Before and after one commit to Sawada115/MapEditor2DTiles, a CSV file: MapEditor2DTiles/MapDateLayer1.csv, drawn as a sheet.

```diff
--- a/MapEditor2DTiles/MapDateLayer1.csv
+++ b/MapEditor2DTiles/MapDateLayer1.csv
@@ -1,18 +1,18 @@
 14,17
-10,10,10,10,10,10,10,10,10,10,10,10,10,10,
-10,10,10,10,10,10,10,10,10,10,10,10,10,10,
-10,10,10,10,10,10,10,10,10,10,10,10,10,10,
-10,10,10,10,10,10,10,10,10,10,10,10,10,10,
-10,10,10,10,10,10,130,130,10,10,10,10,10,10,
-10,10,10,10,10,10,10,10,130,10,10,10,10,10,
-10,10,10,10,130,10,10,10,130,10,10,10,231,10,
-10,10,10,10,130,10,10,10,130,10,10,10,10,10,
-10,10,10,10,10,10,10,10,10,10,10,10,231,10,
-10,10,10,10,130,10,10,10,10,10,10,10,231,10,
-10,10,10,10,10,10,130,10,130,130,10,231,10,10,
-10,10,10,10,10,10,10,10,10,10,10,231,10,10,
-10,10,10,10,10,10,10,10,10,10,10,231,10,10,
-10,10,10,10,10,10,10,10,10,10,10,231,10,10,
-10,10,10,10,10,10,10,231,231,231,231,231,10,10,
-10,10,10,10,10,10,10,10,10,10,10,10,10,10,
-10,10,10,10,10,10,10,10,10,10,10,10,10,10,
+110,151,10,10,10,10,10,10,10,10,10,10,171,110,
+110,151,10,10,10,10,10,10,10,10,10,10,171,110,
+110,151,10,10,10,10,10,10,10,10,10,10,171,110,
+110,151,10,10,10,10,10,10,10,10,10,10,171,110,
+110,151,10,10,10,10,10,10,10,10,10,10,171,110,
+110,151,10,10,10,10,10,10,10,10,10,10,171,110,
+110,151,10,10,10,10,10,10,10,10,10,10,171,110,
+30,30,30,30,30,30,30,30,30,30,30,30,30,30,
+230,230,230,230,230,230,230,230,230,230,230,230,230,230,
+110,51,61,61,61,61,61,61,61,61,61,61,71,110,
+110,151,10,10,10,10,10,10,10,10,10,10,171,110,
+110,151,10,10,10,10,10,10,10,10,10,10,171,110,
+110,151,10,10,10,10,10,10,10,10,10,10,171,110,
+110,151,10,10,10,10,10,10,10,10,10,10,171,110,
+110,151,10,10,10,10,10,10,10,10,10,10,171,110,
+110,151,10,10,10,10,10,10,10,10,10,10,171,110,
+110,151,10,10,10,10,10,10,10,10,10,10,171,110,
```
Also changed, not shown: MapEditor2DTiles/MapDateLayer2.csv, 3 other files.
▬▬▬▬▬▬
→ Problem statement: Copy the lines above exactly, leaving every word as it is.

→ Problem solution:
Before and after one commit to Sawada115/MapEditor2DTiles, a CSV file: MapEditor2DTiles/MapDateLayer1.csv, drawn as a sheet.

```diff
--- a/MapEditor2DTiles/MapDateLayer1.csv
+++ b/MapEditor2DTiles/MapDateLayer1.csv
@@ -1,18 +1,18 @@
 14,17
-10,10,10,10,10,10,10,10,10,10,10,10,10,10,
-10,10,10,10,10,10,10,10,10,10,10,10,10,10,
-10,10,10,10,10,10,10,10,10,10,10,10,10,10,
-10,10,10,10,10,10,10,10,10,10,10,10,10,10,
-10,10,10,10,10,10,130,130,10,10,10,10,10,10,
-10,10,10,10,10,10,10,10,130,10,10,10,10,10,
-10,10,10,10,130,10,10,10,130,10,10,10,231,10,
-10,10,10,10,130,10,10,10,130,10,10,10,10,10,
-10,10,10,10,10,10,10,10,10,10,10,10,231,10,
-10,10,10,10,130,10,10,10,10,10,10,10,231,10,
-10,10,10,10,10,10,130,10,130,130,10,231,10,10,
-10,10,10,10,10,10,10,10,10,10,10,231,10,10,
-10,10,10,10,10,10,10,10,10,10,10,231,10,10,
-10,10,10,10,10,10,10,10,10,10,10,231,10,10,
-10,10,10,10,10,10,10,231,231,231,231,231,10,10,
-10,10,10,10,10,10,10,10,10,10,10,10,10,10,
-10,10,10,10,10,10,10,10,10,10,10,10,10,10,
+110,151,10,10,10,10,10,10,10,10,10,10,171,110,
+110,151,10,10,10,10,10,10,10,10,10,10,171,110,
+110,151,10,10,10,10,10,10,10,10,10,10,171,110,
+110,151,10,10,10,10,10,10,10,10,10,10,171,110,
+110,151,10,10,10,10,10,10,10,10,10,10,171,110,
+110,151,10,10,10,10,10,10,10,10,10,10,171,110,
+110,151,10,10,10,10,10,10,10,10,10,10,171,110,
+30,30,30,30,30,30,30,30,30,30,30,30,30,30,
+230,230,230,230,230,230,230,230,230,230,230,230,230,230,
+110,51,61,61,61,61,61,61,61,61,61,61,71,110,
+110,151,10,10,10,10,10,10,10,10,10,10,171,110,
+110,151,10,10,10,10,10,10,10,10,10,10,171,110,
+110,151,10,10,10,10,10,10,10,10,10,10,171,110,
+110,151,10,10,10,10,10,10,10,10,10,10,171,110,
+110,151,10,10,10,10,10,10,10,10,10,10,171,110,
+110,151,10,10,10,10,10,10,10,10,10,10,171,110,
+110,151,10,10,10,10,10,10,10,10,10,10,171,110,
```
Also changed, not shown: MapEditor2DTiles/MapDateLayer2.csv, 3 other files.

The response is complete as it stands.